To understand more about how stress and anxiety might affect appetite, it is important to understand what triggers hunger in the human body. We all experience "hunger pangs" which can strike at any time when our energy reserves get too low and we feel the need to eat to restore the natural balance. Much of the latest research into hunger has focused on a "hunger hormone" known as ghrelin which regulates the amount of food we want to consume. Mainly produced in the gastrointestinal tract, ghrelin plays a key role in food consumption, including preparing the stomach for food intake by increasing stomach acid levels as well as triggering specific regions of the brain controlling hunger.
Studies looking at ghrelin levels in people suffering from anorexia and other eating disorders suggests that it plays an active role in suppressing appetite but does not seem to be as important in people who are overweight. But ghrelin levels in the bloodstream are also linked to acute stress, particularly the "fight or flight" mechanism regulated by the sympathetic nervous system. Since higher stress results in increased ghrelin levels, at least temporarily, followed by a gradual return to normal.

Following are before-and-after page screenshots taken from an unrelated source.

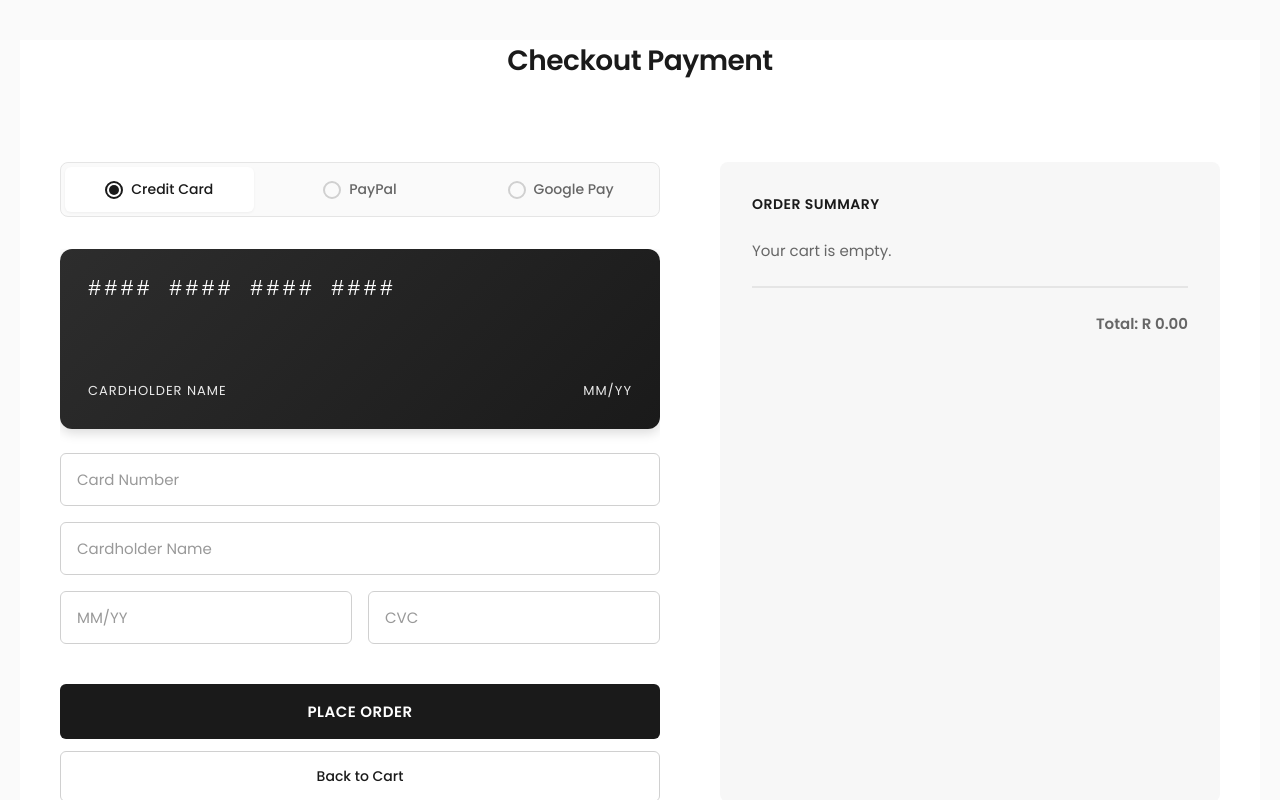
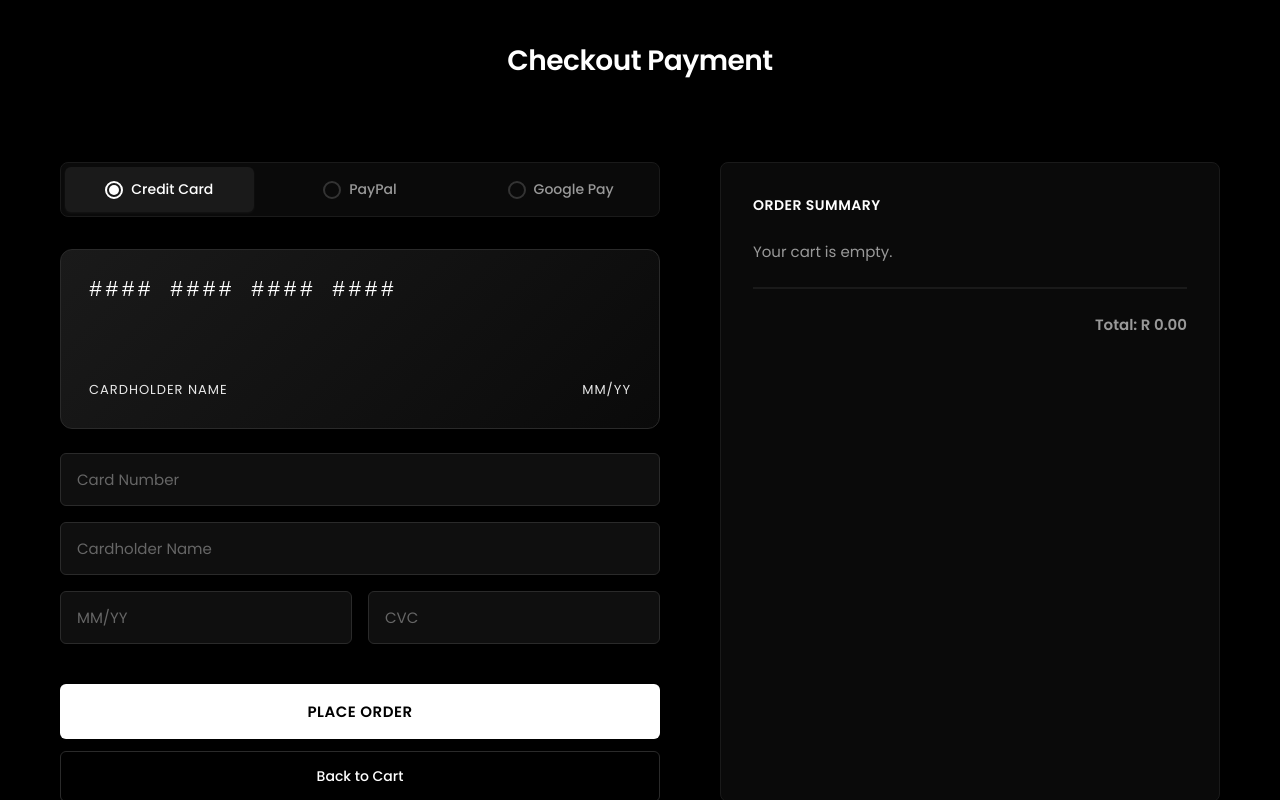
Before and after one commit to samuelmbaya/PBS-FRONTEND, a React (Vite) app: page /payment in a window 1280 px wide. Built offline with nearby package versions, Linux system fonts and the light colour scheme; sample sign-in values are in the browser's storage.

Commit message:
payment1

```diff
--- a/src/Pages/Payment.css
+++ b/src/Pages/Payment.css
@@ -15,7 +15,7 @@ body {
 .payment-fullscreen {
   width: 100vw;
   min-height: 100vh;
-  background: #fafafa;
+  background: #000000;
   display: flex;
   justify-content: center;
   align-items: flex-start;
@@ -25,7 +25,7 @@ body {
 .payment-wrapper {
   width: 100%;
   max-width: 1400px;
-  background: #ffffff;
+  background: #000000;
   border-radius: 0;
   box-shadow: none;
   padding: 0;
@@ -37,7 +37,7 @@ h2 {
   margin: 0 0 40px 0;
   font-size: 28px;
   font-weight: 600;
-  color: #1a1a1a;
+  color: #ffffff;
   letter-spacing: -0.5px;
 }
 
@@ -58,9 +58,10 @@ h2 {
 
 /* Order Summary Sidebar */
 .order-summary {
-  background: #f7f7f7;
+  background: #0a0a0a;
   padding: 32px;
   border-radius: 8px;
+  border: 1px solid #1a1a1a;
   order: 2;
 }
 
@@ -74,7 +75,7 @@ h2 {
   font-size: 18px;
   font-weight: 600;
   margin: 0 0 24px 0;
-  color: #1a1a1a;
+  color: #ffffff;
   text-transform: uppercase;
   letter-spacing: 0.5px;
   font-size: 14px;
@@ -96,17 +97,17 @@ h2 {
 }
 
 .cart-items::-webkit-scrollbar-track {
-  background: #e5e5e5;
+  background: #1a1a1a;
   border-radius: 3px;
 }
 
 .cart-items::-webkit-scrollbar-thumb {
-  background: #999;
+  background: #333333;
   border-radius: 3px;
 }
 
 .cart-items::-webkit-scrollbar-thumb:hover {
-  background: #666;
+  background: #4a4a4a;
 }
 
 /* Cart Item Row */
@@ -114,15 +115,15 @@ h2 {
   display: flex;
   align-items: flex-start;
   gap: 16px;
-  background: #ffffff;
+  background: #0f0f0f;
   padding: 16px;
   border-radius: 6px;
-  border: 1px solid #e5e5e5;
+  border: 1px solid #1a1a1a;
   transition: border-color 0.2s ease;
 }
 
 .cart-item-row:hover {
-  border-color: #d0d0d0;
+  border-color: #2a2a2a;
 }
 
 .cart-item-img {
@@ -130,7 +131,7 @@ h2 {
   height: 80px;
   object-fit: cover;
   border-radius: 4px;
-  border: 1px solid #e5e5e5;
+  border: 1px solid #1a1a1a;
   flex-shrink: 0;
 }
 
@@ -141,7 +142,7 @@ h2 {
 
 .cart-item-info p {
   margin: 0;
-  color: #1a1a1a;
+  color: #ffffff;
 }
 
 .cart-item-info p:first-child {
@@ -155,12 +156,12 @@ h2 {
 
 .cart-item-info p:last-child {
   font-size: 14px;
-  color: #666;
+  color: #999999;
 }
 
 .remove-btn {
   background: transparent;
-  color: #999;
+  color: #666666;
   border: none;
   padding: 4px 8px;
   font-size: 13px;
@@ -171,7 +172,7 @@ h2 {
 }
 
 .remove-btn:hover {
-  color: #1a1a1a;
+  color: #ffffff;
 }
 
 /* Total */
@@ -181,8 +182,8 @@ h2 {
   margin: 24px 0 0 0;
   padding-top: 24px;
   text-align: right;
-  color: #1a1a1a;
-  border-top: 2px solid #e5e5e5;
+  color: #ffffff;
+  border-top: 2px solid #1a1a1a;
 }
 
 /* Payment Section */
@@ -202,10 +203,10 @@ h2 {
   display: flex;
   gap: 12px;
   margin-bottom: 32px;
-  border: 1px solid #e5e5e5;
+  border: 1px solid #1a1a1a;
   border-radius: 8px;
   padding: 4px;
-  background: #fafafa;
+  background: #0a0a0a;
 }
 
 .payment-methods label {
@@ -219,21 +220,21 @@ h2 {
   border-radius: 6px;
   font-size: 14px;
   font-weight: 500;
-  color: #666;
+  color: #999999;
   transition: all 0.2s ease;
   background: transparent;
 }
 
 .payment-methods label:hover {
-  color: #1a1a1a;
-  background: #f0f0f0;
+  color: #ffffff;
+  background: #0f0f0f;
 }
 
 .payment-methods input[type="radio"] {
   appearance: none;
   width: 18px;
   height: 18px;
-  border: 2px solid #d0d0d0;
+  border: 2px solid #333333;
   border-radius: 50%;
   position: relative;
   cursor: pointer;
@@ -242,7 +243,7 @@ h2 {
 }
 
 .payment-methods input[type="radio"]:checked {
-  border-color: #1a1a1a;
+  border-color: #ffffff;
 }
 
 .payment-methods input[type="radio"]:checked::after {
@@ -253,18 +254,18 @@ h2 {
   transform: translate(-50%, -50%);
   width: 10px;
   height: 10px;
-  background: #1a1a1a;
+  background: #ffffff;
   border-radius: 50%;
 }
 
 .payment-methods input[type="radio"]:checked + span {
-  color: #1a1a1a;
+  color: #ffffff;
 }
 
 .payment-methods label:has(input:checked) {
-  background: #ffffff;
-  color: #1a1a1a;
-  box-shadow: 0 1px 3px rgba(0,0,0,0.05);
+  background: #1a1a1a;
+  color: #ffffff;
+  box-shadow: 0 1px 3px rgba(255,255,255,0.05);
 }
 
 /* Form Inputs */
@@ -275,9 +276,9 @@ h2 {
   padding: 14px 16px;
   margin-bottom: 16px;
   border-radius: 6px;
-  border: 1px solid #d0d0d0;
-  background: #ffffff;
-  color: #1a1a1a;
+  border: 1px solid #2a2a2a;
+  background: #0f0f0f;
+  color: #ffffff;
   font-size: 15px;
   font-family: inherit;
   transition: all 0.2s ease;
@@ -287,14 +288,14 @@ h2 {
 .paypal-form input:focus,
 .google-pay-form input:focus {
   outline: none;
-  border-color: #1a1a1a;
-  box-shadow: 0 0 0 3px rgba(26, 26, 26, 0.05);
+  border-color: #ffffff;
+  box-shadow: 0 0 0 3px rgba(255, 255, 255, 0.05);
 }
 
 .card-form input::placeholder,
 .paypal-form input::placeholder,
 .google-pay-form input::placeholder {
-  color: #999;
+  color: #666666;
 }
 
 /* Screen Reader Only Labels */
@@ -312,12 +313,13 @@ h2 {
 
 /* Card Preview */
 .card-preview {
-  background: linear-gradient(135deg, #2d2d2d 0%, #1a1a1a 100%);
+  background: linear-gradient(135deg, #1a1a1a 0%, #0a0a0a 100%);
   border-radius: 12px;
   padding: 28px;
   margin-bottom: 24px;
   color: #fff;
-  box-shadow: 0 4px 12px rgba(0, 0, 0, 0.15);
+  box-shadow: 0 4px 12px rgba(0, 0, 0, 0.4);
+  border: 1px solid #2a2a2a;
   min-height: 180px;
   display: flex;
   flex-direction: column;
@@ -354,10 +356,10 @@ h2 {
   padding: 16px;
   font-size: 15px;
   font-weight: 600;
-  background: #1a1a1a;
+  background: #ffffff;
   border: none;
   border-radius: 6px;
-  color: #fff;
+  color: #000000;
   cursor: pointer;
   margin-top: 24px;
   transition: all 0.2s ease;
@@ -366,9 +368,9 @@ h2 {
 }
 
 .place-order-btn:hover:not(:disabled) {
-  background: #000;
+  background: #e5e5e5;
   transform: translateY(-1px);
-  box-shadow: 0 4px 12px rgba(0, 0, 0, 0.15);
+  box-shadow: 0 4px 12px rgba(255, 255, 255, 0.2);
 }
 
 .place-order-btn:active:not(:disabled) {
@@ -376,9 +378,9 @@ h2 {
 }
 
 .place-order-btn:disabled {
-  background: #d0d0d0;
+  background: #333333;
   cursor: not-allowed;
-  color: #999;
+  color: #666666;
 }
 
 .back-to-cart-btn {
@@ -387,22 +389,22 @@ h2 {
   font-size: 14px;
   font-weight: 500;
   background: transparent;
-  border: 1px solid #d0d0d0;
+  border: 1px solid #2a2a2a;
   border-radius: 6px;
-  color: #1a1a1a;
+  color: #ffffff;
   cursor: pointer;
   margin-top: 12px;
   transition: all 0.2s ease;
 }
 
 .back-to-cart-btn:hover {
-  background: #fafafa;
-  border-color: #1a1a1a;
+  background: #0f0f0f;
+  border-color: #ffffff;
 }
 
 /* Empty Cart State */
 .order-summary p {
-  color: #666;
+  color: #999999;
   font-size: 15px;
 }
 
```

But people dealing with chronic stress may not be so lucky. If the body stays in a constant state of agitation (such as people dealing with pandemic anxiety), the ghrelin levels may stay high which can lead to a corresponding loss of appetite. This is particularly true for people who are already overweight or who are experiencing eating disorders since worrying about weight loss can be stressful as well.
And there are other hormones that can also play a role in how stress affects the appetite including cortisol, the "stress hormone," which acts as the body's alarm system. Elevated levels of cortisol in the bloodstream can lead to increased stomach acid production and elevating levels of secondary hormones to suppress hunger. Prolonged stress can also lead to more serious stomach issues, including ulcers.
How Can I Deal With Stress and Regain My Appetite?
Though we normally depend on the body's regular circadian (daily) rhythms to tell us when to eat, chronic stress can often throw these rhythms out of whack. This means that we may often not get the daily nutrients we need to stay healthy, even if we are not hungry. The best ways of getting back on track include:
- Listen to other people when they tell you they are worried about your health. All too often, you will be the last person to realize that you are not eating properly. Friends and family will usually be better at noticing that you are overstressed and not eating as much as you should. Do not dismiss such warnings but consider that they might be right.
- Follow a regular schedule for eating and sleeping. Loss of sleep often goes with loss of appetite, especially when it comes to chronic stress. Make sure you stick to a regular sleep schedule and do the same when it comes to eating. Never skip a meal because you "aren't hungry" or will "grab a sandwich later."
- Try to get your stress under control. Identify what might be causing the stress you are experiencing and consider ways to deal with this stress. Take regular breaks and get your mind off whatever is bothering you. Focus more on recreation and exercise to stay physically fit.
- Learn to relax more. Look into online resources for learning mindfulness and relaxation exercises. Take a yoga class (even virtually). Recognize the stress-busting virtues of regular exercise. These can all help curb stress and anxiety in important ways.
- Make long-term changes to manage your stress and develop a healthier lifestyle. While there may be limits to what you can change in the short run, especially if you are in a stressful job, you can start making plans for a healthier future by searching for another job or adopting a less-stressful life. Educate yourself more on healthier options to follow and start making plans for the future. You'll be glad you did.
Ultimately, you are the one responsible for managing your health, and you cannot afford to neglect this responsibility for long. Controlling stress and following a healthy lifestyle is the key to a long and productive life. But you need to get started today.